Records from a collection:
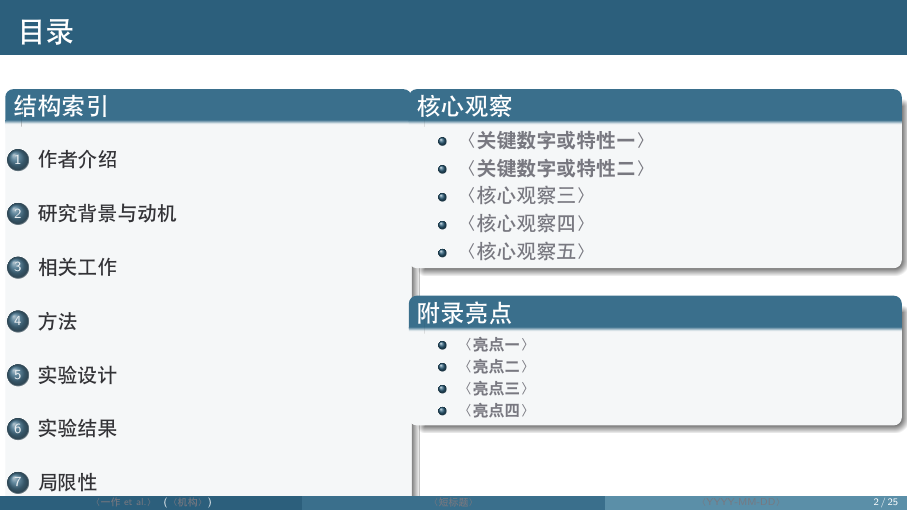
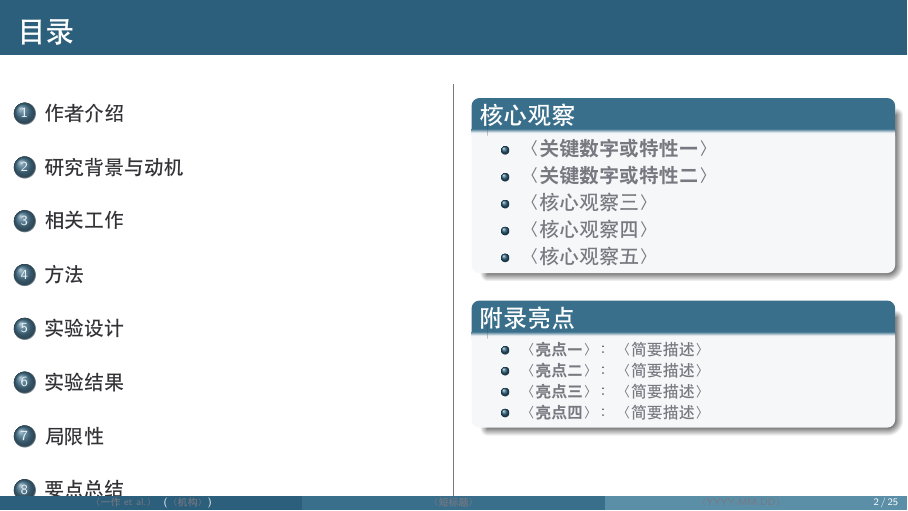
Before and after one commit to yhbcode000/sustech-slides-template, LaTeX slides (main_template.tex): page 2 of 25. Compiled offline with XeLaTeX.

Commit message:
feat: add twopane TOC layout (left: index, right: obs + appendix highlights)

```diff
--- a/main_template.tex
+++ b/main_template.tex
@@ -65,23 +65,11 @@
 
 % ============================ 目录 ============================
 \begin{frame}{目录}
-  \begin{columns}[T]
-    \column{0.45\textwidth}
-    \begin{block}{结构索引}
-      \tableofcontents[hideallsubsections]
-    \end{block}
-    \tightgap
-    \begin{block}{附录}
-      \begin{itemize}\setlength{\itemsep}{0.1em}\footnotesize
-        \item \ph{附录项一}
-        \item \ph{附录项二}
-        \item \ph{附录项三}
-        \item \ph{附录项四}
-      \end{itemize}
-    \end{block}
-  \column{0.55\textwidth}
+  \twopane{%
+    \tableofcontents[hideallsubsections]
+  }{%
     \begin{block}{核心观察}
-      \begin{itemize}\setlength{\itemsep}{0.2em}
+      \begin{itemize}\setlength{\itemsep}{0.15em}
         \item \shl{\ph{关键数字或特性一}}
         \item \shl{\ph{关键数字或特性二}}
         \item \ph{核心观察三}
@@ -91,14 +79,14 @@
     \end{block}
     \tightgap
     \begin{block}{附录亮点}
-      \begin{itemize}\setlength{\itemsep}{0.15em}\footnotesize
-        \item \shl{\ph{亮点一}}
-        \item \shl{\ph{亮点二}}
-        \item \shl{\ph{亮点三}}
-        \item \shl{\ph{亮点四}}
+      \begin{itemize}\setlength{\itemsep}{0.1em}\footnotesize
+        \item \shl{\ph{亮点一}}：\ph{简要描述}
+        \item \shl{\ph{亮点二}}：\ph{简要描述}
+        \item \shl{\ph{亮点三}}：\ph{简要描述}
+        \item \shl{\ph{亮点四}}：\ph{简要描述}
       \end{itemize}
     \end{block}
-  \end{columns}
+  }
 \end{frame}
 
 % ============================ 1. 作者介绍 ============================
```
Also changed, not shown: sustech-theme/beamerthemesustech-elements.sty (+14 -0 lines).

What this task involves:
If a line above holds the string "block", copy it out.

Task response:
-    \begin{block}{结构索引}
-    \end{block}
-    \begin{block}{附录}
-    \end{block}
     \begin{block}{核心观察}
     \end{block}
     \begin{block}{附录亮点}
     \end{block}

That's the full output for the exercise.